Arundhati Roy’s letter to Shahidul Alam

PEN International welcomes the news that Shahidul Alam was granted bail today. PEN continues to call for the case against Alam to be dropped.

“While it is a relief to see the court in Dhaka granting bail to Shahidul Alam, it is by no means certain that he is free. The government is still determined to appeal in its ill-conceived pursuit of Shahidul on ridiculous charges under Bangladesh’s draconian laws. Those charges must be dropped immediately and Shahidul should be released unconditionally and his freedoms restored – freedoms which should never have been taken away,” said Salil Tripathi, Chair of PEN’s Writers in Prison Committee.

15th November 2018

PEN International’s Day of the Imprisoned Writer


Arundhati Roy by Shahidul Alam

Dear Shahidul,

It’s been more than a hundred days now since they took you away. Times aren’t easy in your country or in mine, so when we first heard that unknown men had abducted you from your home, of course we feared the worst. Were you going to be “encountered” (our word in India for extra-judicial murder by security forces) or killed by “non-state actors”? Would your body be found in an alley, or floating in some shallow pond on the outskirts of Dhaka? When your arrest was announced and you surfaced alive in a police station, our first reaction was one of sheer joy.

Am I really writing to you? Perhaps not. If I were, I wouldn’t need to say very much beyond, “Dearest Shahidul, no matter how lonely your prison cell, know that we have our eyes on you. We are looking out for you.”

Venturing Into The Impossible
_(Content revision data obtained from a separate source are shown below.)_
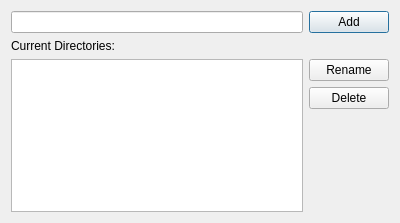
Before: the Qt Designer form dictionaries.ui in Luis-Licea/NoteSpisok, drawn with Qt 5.
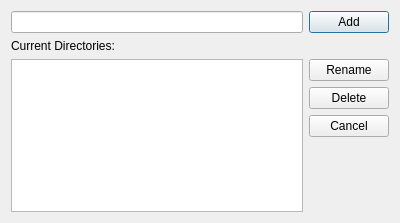
After: the same form once the commit is applied.

Commit message:
Add functionality to rename dictionaries
The Dictionaries dialog window now has a button that allows the user to
rename dictionaries. Before this, it was necessary to go to the
resources folder and to rename dictionaries manually as dictionaries are
simply folders.

*Add button for renaming dictionaries
*Add dialog window for receiving new dictionary name
*Update view to reflect dictionary name changes

Diff of the .ui file:
```diff
--- a/dictionaries.ui
+++ b/dictionaries.ui
@@ -56,6 +56,13 @@
          </property>
         </widget>
        </item>
+       <item>
+        <widget class="QPushButton" name="pushButtonCancel">
+         <property name="text">
+          <string>Cancel</string>
+         </property>
+        </widget>
+       </item>
        <item>
         <spacer name="verticalSpacer">
          <property name="orientation">
```
Left out of the diff: 19 changed lines with no effect on the pictures. The commit also changes 7 other files.
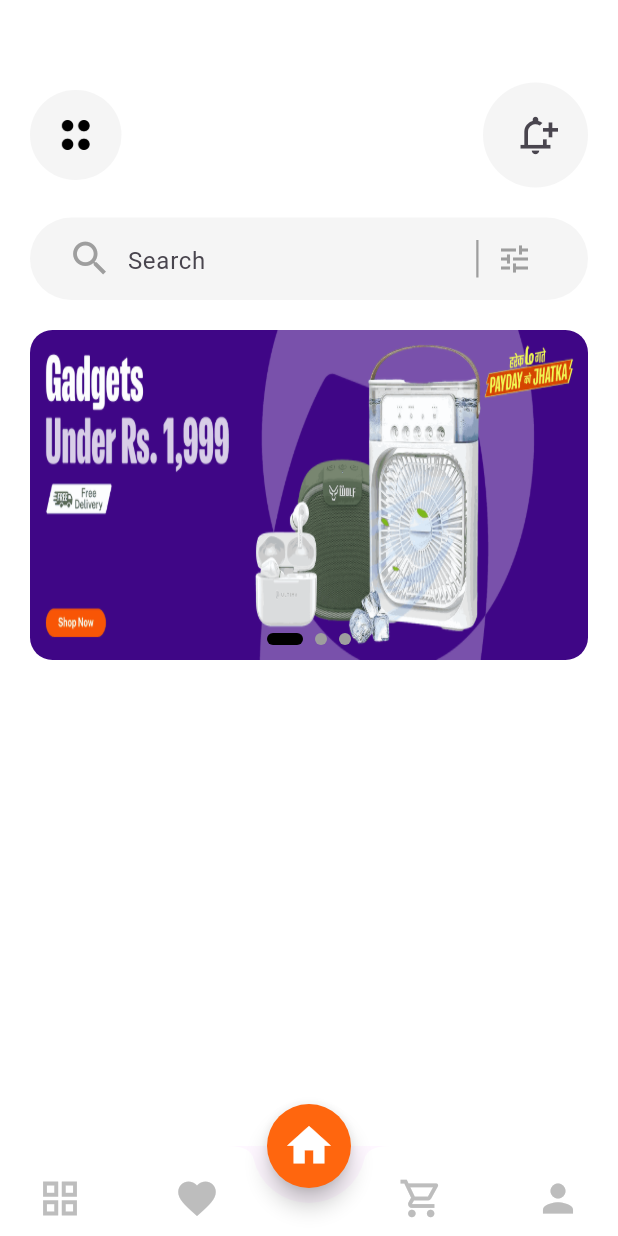
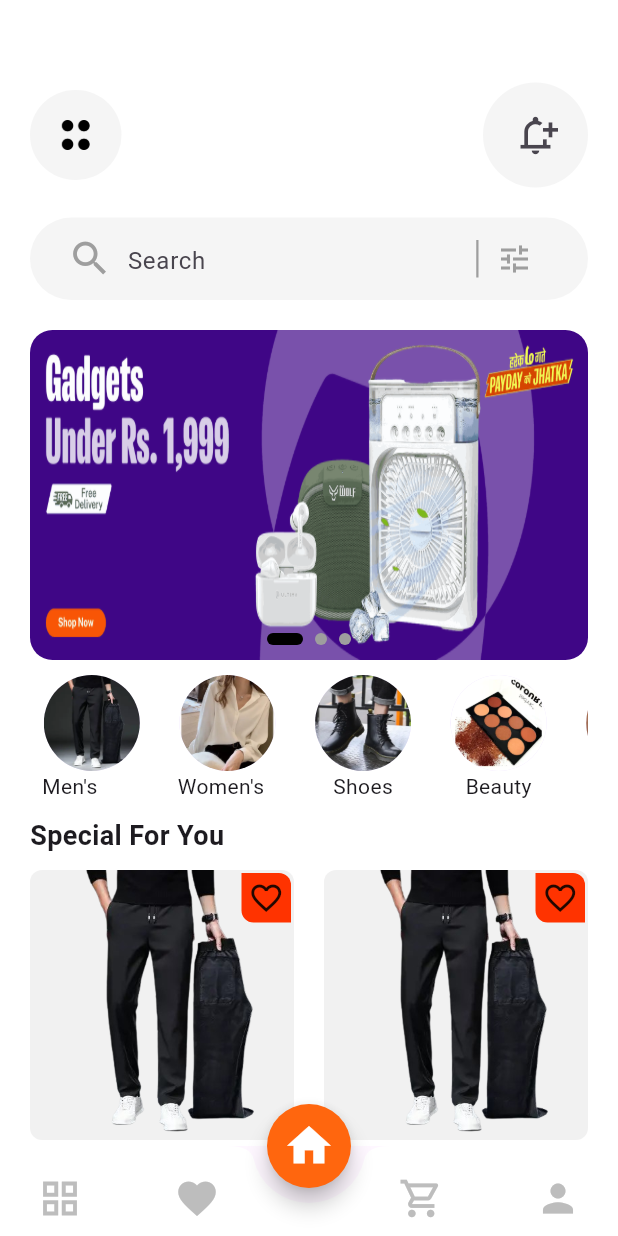
Before and after one commit to Indeshsingh/ecomerce_app, a Flutter app: the screen it shows after launch, on a phone screen of 412 x 824 dp. Run offline on Flutter 3.47's test engine with Material 3 defaults, Android fonts, the light colour scheme and no system bars; drawn by our look-alikes of smooth_page_indicator.

Commit message:
added custom_card and images

```diff
--- /dev/null
+++ b/lib/apphelpers/apphelper.dart
@@ -0,0 +1,19 @@
+class Apphelper {
+  static const List<String> categoryName = [
+    "Men's Fashion",
+    "Women's Fashion",
+    "Shoes",
+    "Beauty",
+    "Jewelery",
+    "Electronics",
+  ];
+
+  static const List<String> categoryImage = [
+    "assets/img/men.jpg",
+    "assets/img/women.jpg",
+    "assets/img/shoes.jpg",
+    "assets/img/beauty.jpg",
+    "assets/img/jewelry.jpg",
+    "assets/img/electronics .jpg",
+  ];
+}
--- /dev/null
+++ b/lib/screens/Home/Widget/custom_card.dart
@@ -0,0 +1,46 @@
+import 'package:flutter/material.dart';
+
+class CustomCard extends StatelessWidget {
+  final String? imagepath;
+  final double height;
+  final double width;
+  const CustomCard(
+      {required this.height, required this.width, this.imagepath, super.key});
+
+  @override
+  Widget build(BuildContext context) {
+    return Stack(
+      children: [
+        Container(
+          height: 200,
+          width: MediaQuery.of(context).size.width,
+          decoration: BoxDecoration(
+              // image: DecorationImage(image: AssetImage(imagepath ?? "")),
+              color: const Color.fromARGB(26, 121, 117, 117),
+              borderRadius: BorderRadius.circular(8)),
+          child: ClipRRect(
+            borderRadius: BorderRadius.circular(6),
+            child: Image.asset(
+              imagepath ?? "",
+              fit: BoxFit.cover,
+            ),
+          ),
+        ),
+        Positioned(
+          top: 2,
+          right: 2,
+          child: Container(
+            decoration: const BoxDecoration(
+                color: Color.fromARGB(255, 255, 51, 0),
+                borderRadius: BorderRadius.only(
+                    topRight: Radius.circular(8),
+                    bottomLeft: Radius.circular(8))),
+            height: 33,
+            width: 33,
+            child: const Icon(Icons.favorite_border),
+          ),
+        )
+      ],
+    );
+  }
+}
--- a/lib/screens/Home/home_screen.dart
+++ b/lib/screens/Home/home_screen.dart
@@ -1,16 +1,13 @@
+import 'package:ecomerce_app/apphelpers/apphelper.dart';
+import 'package:ecomerce_app/screens/Home/Widget/custom_card.dart';
 import 'package:ecomerce_app/screens/Home/Widget/home_appbar.dart';
 import 'package:ecomerce_app/screens/Home/Widget/image_slider.dart';
 import 'package:ecomerce_app/screens/Home/Widget/search_bar.dart';
 import 'package:flutter/material.dart';
 
-class HomeScreen extends StatefulWidget {
+class HomeScreen extends StatelessWidget {
   const HomeScreen({super.key});
 
-  @override
-  State<HomeScreen> createState() => _HomeScreenState();
-}
-
-class _HomeScreenState extends State<HomeScreen> {
   @override
   Widget build(BuildContext context) {
     return Scaffold(
@@ -36,6 +33,24 @@
                 height: 20,
               ),
               ImageSlider(),
+              const SizedBox(
+                height: 10,
+              ),
+              const RowItems(),
+              const SizedBox(
+                height: 10,
+              ),
+              const Text(
+                "Special For You",
+                style: TextStyle(
+                  fontWeight: FontWeight.bold,
+                  fontSize: 18,
+                ),
+              ),
+              const SizedBox(
+                height: 10,
+              ),
+              const SpecialItems(),
             ],
           ),
         ),
@@ -43,3 +58,68 @@
     );
   }
 }
+
+class RowItems extends StatelessWidget {
+  const RowItems({super.key});
+
+  @override
+  Widget build(BuildContext context) {
+    return SingleChildScrollView(
+      scrollDirection: Axis.horizontal,
+      child: Row(
+          children: List.generate(
+        6,
+        (index) => Padding(
+          padding: const EdgeInsets.only(right: 8.0),
+          child: Container(
+            // color: Colors.red,
+            width: MediaQuery.of(context).size.width * 0.2,
+            padding: const EdgeInsets.symmetric(horizontal: 8.0),
+            child: Column(
+              mainAxisSize: MainAxisSize.min,
+              children: [
+                CircleAvatar(
+                  radius: 32,
+                  backgroundImage: AssetImage(
+                    Apphelper.categoryImage[index],
+                  ),
+                  //child:
+                  //    SizedBox(height: 200, child: Text(Apphelper.categoryName[index])),
+                ),
+                Text(
+                  Apphelper.categoryName[index],
+                  maxLines: 1,
+                )
+              ],
+            ),
+          ),
+        ),
+      )),
+    );
+  }
+}
+
+class SpecialItems extends StatelessWidget {
+  const SpecialItems({super.key});
+
+  @override
+  Widget build(BuildContext context) {
+    return GridView.builder(
+      shrinkWrap: true,
+      physics: const NeverScrollableScrollPhysics(),
+      itemCount: 6,
+      itemBuilder: (context, index) => CustomCard(
+        height: 20,
+        width: MediaQuery.of(context).size.width,
+        imagepath: "assets/img/men-removebg-preview.png",
+      ),
+      gridDelegate: const SliverGridDelegateWithFixedCrossAxisCount(
+        crossAxisCount: 2,
+        mainAxisSpacing: 20,
+        crossAxisSpacing: 20,
+        //childAspectRatio: 1,
+        mainAxisExtent: 180,
+      ),
+    );
+  }
+}
```
Also changed, not shown: assets/img/beauty.jpg (added), assets/img/electronics .jpg (added), assets/img/jewelry.jpg (added), assets/img/men-removebg-preview.png (added), assets/img/men.jpg (added), assets/img/shoes.jpg (added), assets/img/women.jpg (added).
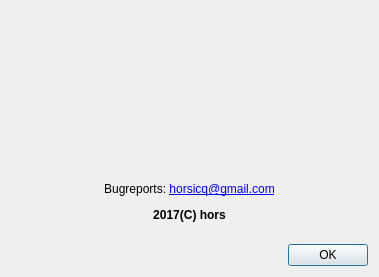
Qt form nfd/dialoginfo.ui (horsicq/nfdx64dbg) before a commit.
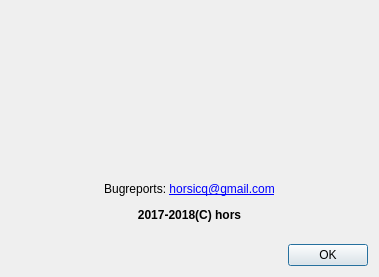
The same form after that commit. Icons and pictures are not drawn.

The edit to the form file:
```diff
--- a/nfd/dialoginfo.ui
+++ b/nfd/dialoginfo.ui
@@ -43,7 +43,7 @@
    <item>
     <widget class="QLabel" name="labelInfo">
      <property name="text">
-      <string>&lt;html&gt;&lt;head/&gt;&lt;body&gt;&lt;p align=&quot;center&quot;&gt;Bugreports: &lt;a href=&quot;mailto:horsicq@gmail.com&quot;&gt;&lt;span style=&quot; text-decoration: underline; color:#0000ff;&quot;&gt;horsicq@gmail.com&lt;/span&gt;&lt;/a&gt;&lt;/p&gt;&lt;p align=&quot;center&quot;&gt;&lt;span style=&quot; font-weight:600;&quot;&gt;2017(C) hors&lt;/span&gt;&lt;/p&gt;&lt;/body&gt;&lt;/html&gt;</string>
+      <string>&lt;html&gt;&lt;head/&gt;&lt;body&gt;&lt;p align=&quot;center&quot;&gt;Bugreports: &lt;a href=&quot;mailto:horsicq@gmail.com&quot;&gt;&lt;span style=&quot; text-decoration: underline; color:#0000ff;&quot;&gt;horsicq@gmail.com&lt;/span&gt;&lt;/a&gt;&lt;/p&gt;&lt;p align=&quot;center&quot;&gt;&lt;span style=&quot; font-weight:600;&quot;&gt;2017-2018(C) hors&lt;/span&gt;&lt;/p&gt;&lt;/body&gt;&lt;/html&gt;</string>
      </property>
     </widget>
    </item>
```
Left out of the diff: 3 changed lines with no effect on the pictures.
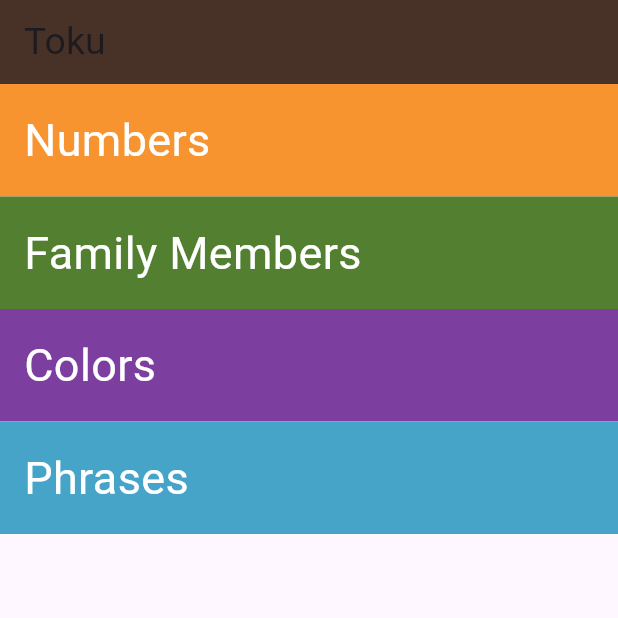
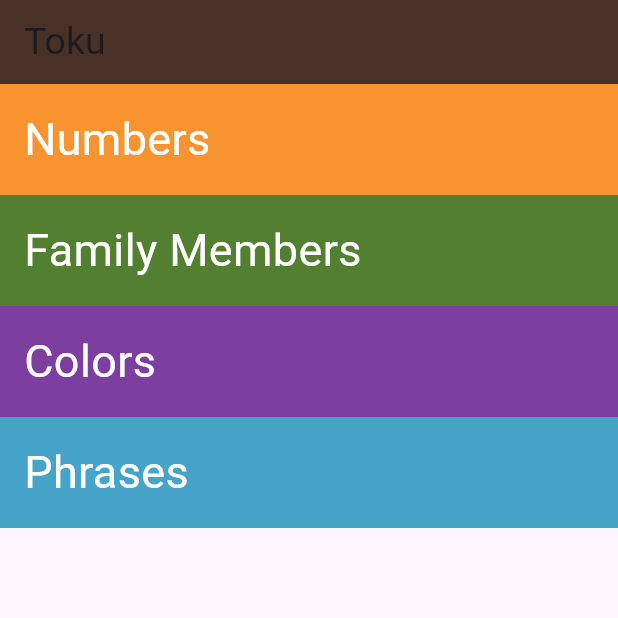
Before and after one commit to husseinragab2002/learn, a Flutter app: the screen it shows after launch, on a phone screen of 412 x 824 dp, the top half of it. Run offline on Flutter 3.47's test engine with Material 3 defaults, Android fonts, the light colour scheme and no system bars.

Commit message:
next commit

```diff
--- a/lib/screans/home_screan/catagory.dart
+++ b/lib/screans/home_screan/catagory.dart
@@ -15,7 +15,7 @@ class Category extends StatelessWidget {
       child: Container(
         padding: EdgeInsets.only(left: 16),
         alignment: Alignment.centerLeft,
-        height: 75,
+        height: 74,
         width: double.infinity,
         color: color,
         // Color(0xffF8942F),
```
” Any sufficiently advanced technology is indistinguishable from magic.”
Sir Arthur C Clarke?(16 December 1917?? 19 March 2008)
“Oh you are going to take pictures? Let me put on my sincere smile. Don’t manage it all the time.” He chuckled, as he stroked his belly. I should have been awed by a man who had propagated the idea of the geostationary satellite. Arthur C Clarke was the author of one of the most significant books on science fiction, and has inspired the names of lost dinosaurs and spacecraft. I had not been sure what to expect. But he quickly put me at ease. “I’ll protect you from Pepsi.” He said, stroking the Chihuahua that curled up on his lap. “He fought a hound.”
arthur-c-clarke-bw-2482.jpg
Sir Arthur C Clarke who died early morning on the 19th March 2008 at a hospital in Colombo, Sri Lanka, where he had lived since the 1950s. ? 2001. Shahidul Alam/Drik/Majority World

Online Lifeline

Taslima Nasreen in hiding 1994
Taslima Nasreen in hiding after receiving a death threat from Islamic fundamentalists. Photo by Shahidul Alam/Drik/Majority World

Third World activists are using global connections to pressure the powers-that-be and even save lives.

Bangladeshi photographer Shahidul Alam has little doubt about the subversive potential of the Internet in his country.

Come out, we won’t shoot. The sound of a police megaphone jolted us to attention. After they left our little flat in Dhaka I went up to the roof to try and find the person they thought we were hiding. I found no-one, but the raid made us realize that the nine-year-old dictatorship of General Ershad was feeling the pressure.

Running Drik, a photo library set up to promote a more positive view of developing countries, we were already in the business of disseminating information. Up to this point we had managed quietly to distribute our photographs abroad through helpful friends. Now the need was more urgent: we had to prevent further bloodshed. We couldn’t phone or fax since none of us had an overseas line. Two days later in December 1990, when General Ershad did finally step down, we began collecting the money for the line.